WHAT YOU NEED TO DO.
Please find the lines in the entries below that contain the word "textit", and copy each one.
—————
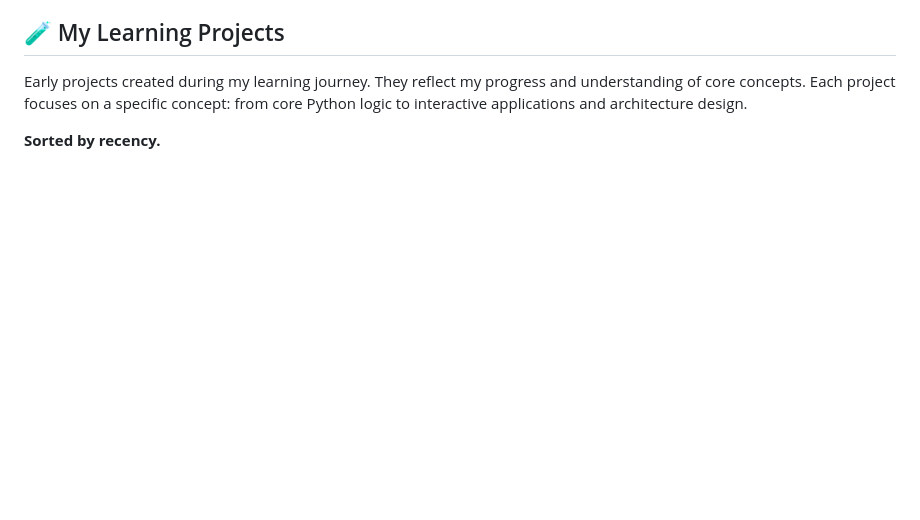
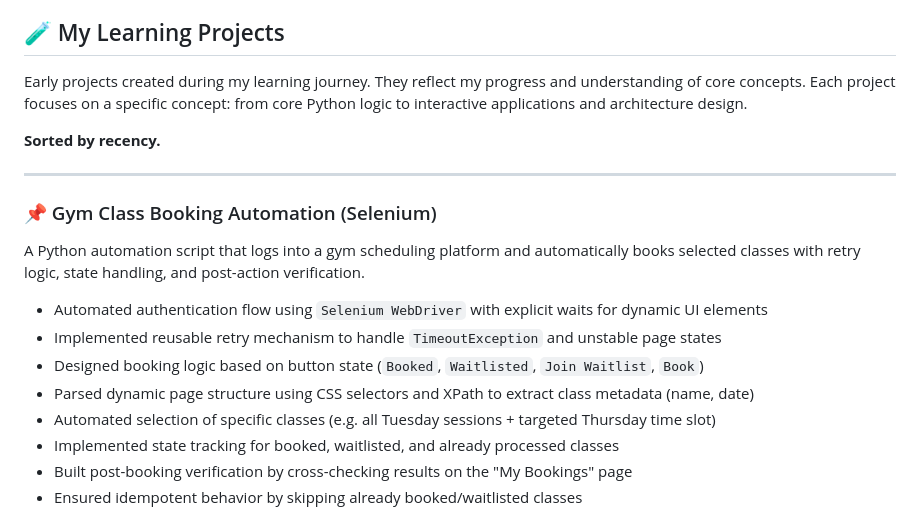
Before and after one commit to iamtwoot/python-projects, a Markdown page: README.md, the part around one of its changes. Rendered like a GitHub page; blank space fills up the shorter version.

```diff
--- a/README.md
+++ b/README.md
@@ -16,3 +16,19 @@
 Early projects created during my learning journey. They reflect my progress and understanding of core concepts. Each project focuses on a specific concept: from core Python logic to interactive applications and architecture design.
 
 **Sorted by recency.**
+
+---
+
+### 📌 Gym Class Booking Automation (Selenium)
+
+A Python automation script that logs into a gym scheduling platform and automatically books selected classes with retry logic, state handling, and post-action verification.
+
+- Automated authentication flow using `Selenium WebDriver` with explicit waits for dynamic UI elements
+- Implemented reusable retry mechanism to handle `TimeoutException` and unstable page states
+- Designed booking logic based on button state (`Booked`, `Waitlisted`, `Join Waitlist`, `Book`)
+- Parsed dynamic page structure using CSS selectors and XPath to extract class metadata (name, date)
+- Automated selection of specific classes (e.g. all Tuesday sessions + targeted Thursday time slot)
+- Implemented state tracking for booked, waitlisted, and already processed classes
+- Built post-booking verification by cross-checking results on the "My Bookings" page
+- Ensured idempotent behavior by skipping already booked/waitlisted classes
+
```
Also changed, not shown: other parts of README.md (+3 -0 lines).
—————
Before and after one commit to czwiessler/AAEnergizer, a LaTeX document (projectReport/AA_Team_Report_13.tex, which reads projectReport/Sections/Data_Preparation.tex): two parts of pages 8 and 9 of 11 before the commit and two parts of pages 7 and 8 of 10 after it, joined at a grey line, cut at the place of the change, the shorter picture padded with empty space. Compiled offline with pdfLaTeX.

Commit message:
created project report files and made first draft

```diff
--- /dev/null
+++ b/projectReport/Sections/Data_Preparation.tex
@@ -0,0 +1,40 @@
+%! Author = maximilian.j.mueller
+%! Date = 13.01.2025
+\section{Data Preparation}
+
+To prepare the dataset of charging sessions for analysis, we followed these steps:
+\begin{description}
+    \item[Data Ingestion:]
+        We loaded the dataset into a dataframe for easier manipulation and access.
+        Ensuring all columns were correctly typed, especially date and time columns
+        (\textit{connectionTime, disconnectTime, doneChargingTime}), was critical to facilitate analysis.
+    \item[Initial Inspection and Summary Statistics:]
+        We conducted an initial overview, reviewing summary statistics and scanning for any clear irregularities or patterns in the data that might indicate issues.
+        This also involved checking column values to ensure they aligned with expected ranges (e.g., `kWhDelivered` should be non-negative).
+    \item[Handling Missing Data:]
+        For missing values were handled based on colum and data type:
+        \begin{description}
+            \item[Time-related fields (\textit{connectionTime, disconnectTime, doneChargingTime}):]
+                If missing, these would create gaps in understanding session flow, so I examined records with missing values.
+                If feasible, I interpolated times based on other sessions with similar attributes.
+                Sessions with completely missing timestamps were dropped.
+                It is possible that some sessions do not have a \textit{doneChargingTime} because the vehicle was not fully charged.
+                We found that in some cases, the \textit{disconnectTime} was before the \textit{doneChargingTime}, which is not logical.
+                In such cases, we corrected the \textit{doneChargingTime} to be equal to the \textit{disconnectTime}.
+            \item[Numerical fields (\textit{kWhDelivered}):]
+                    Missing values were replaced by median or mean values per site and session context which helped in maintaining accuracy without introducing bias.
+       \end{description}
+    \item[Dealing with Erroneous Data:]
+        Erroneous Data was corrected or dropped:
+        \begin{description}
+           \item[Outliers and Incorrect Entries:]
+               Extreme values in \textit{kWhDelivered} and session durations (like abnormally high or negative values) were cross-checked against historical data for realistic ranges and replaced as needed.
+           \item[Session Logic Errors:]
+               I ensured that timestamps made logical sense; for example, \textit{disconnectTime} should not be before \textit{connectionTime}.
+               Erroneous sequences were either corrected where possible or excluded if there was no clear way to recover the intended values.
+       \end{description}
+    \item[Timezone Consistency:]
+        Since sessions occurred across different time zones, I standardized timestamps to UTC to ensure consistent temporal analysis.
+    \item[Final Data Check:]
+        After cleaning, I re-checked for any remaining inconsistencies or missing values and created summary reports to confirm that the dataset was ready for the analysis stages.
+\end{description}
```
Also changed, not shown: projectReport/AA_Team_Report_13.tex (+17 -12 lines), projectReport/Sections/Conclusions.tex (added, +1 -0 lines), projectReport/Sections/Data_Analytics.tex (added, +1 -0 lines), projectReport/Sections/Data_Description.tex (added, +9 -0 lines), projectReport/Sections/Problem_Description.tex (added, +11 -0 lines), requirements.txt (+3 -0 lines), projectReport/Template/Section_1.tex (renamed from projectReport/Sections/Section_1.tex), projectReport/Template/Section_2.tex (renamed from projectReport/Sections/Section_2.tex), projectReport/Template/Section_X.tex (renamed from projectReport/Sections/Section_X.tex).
—————
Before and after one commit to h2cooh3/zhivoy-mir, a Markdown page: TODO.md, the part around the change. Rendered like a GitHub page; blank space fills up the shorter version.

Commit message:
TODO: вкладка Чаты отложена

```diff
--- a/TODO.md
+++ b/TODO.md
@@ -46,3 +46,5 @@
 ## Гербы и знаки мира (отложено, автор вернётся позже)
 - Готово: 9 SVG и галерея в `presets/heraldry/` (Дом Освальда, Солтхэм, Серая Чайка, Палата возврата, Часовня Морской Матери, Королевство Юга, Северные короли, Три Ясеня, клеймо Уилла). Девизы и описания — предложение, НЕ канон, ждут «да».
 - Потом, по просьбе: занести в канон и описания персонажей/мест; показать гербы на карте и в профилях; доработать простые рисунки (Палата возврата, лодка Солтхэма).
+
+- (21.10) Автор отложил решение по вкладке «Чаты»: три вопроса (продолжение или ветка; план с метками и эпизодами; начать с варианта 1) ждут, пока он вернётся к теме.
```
—————
EXERCISE SOLUTION.
+        (\textit{connectionTime, disconnectTime, doneChargingTime}), was critical to facilitate analysis.
+            \item[Time-related fields (\textit{connectionTime, disconnectTime, doneChargingTime}):]
+                It is possible that some sessions do not have a \textit{doneChargingTime} because the vehicle was not fully charged.
+                We found that in some cases, the \textit{disconnectTime} was before the \textit{doneChargingTime}, which is not logical.
+                In such cases, we corrected the \textit{doneChargingTime} to be equal to the \textit{disconnectTime}.
+            \item[Numerical fields (\textit{kWhDelivered}):]
+               Extreme values in \textit{kWhDelivered} and session durations (like abnormally high or negative values) were cross-checked against historical data for realistic ranges and replaced as needed.
+               I ensured that timestamps made logical sense; for example, \textit{disconnectTime} should not be before \textit{connectionTime}.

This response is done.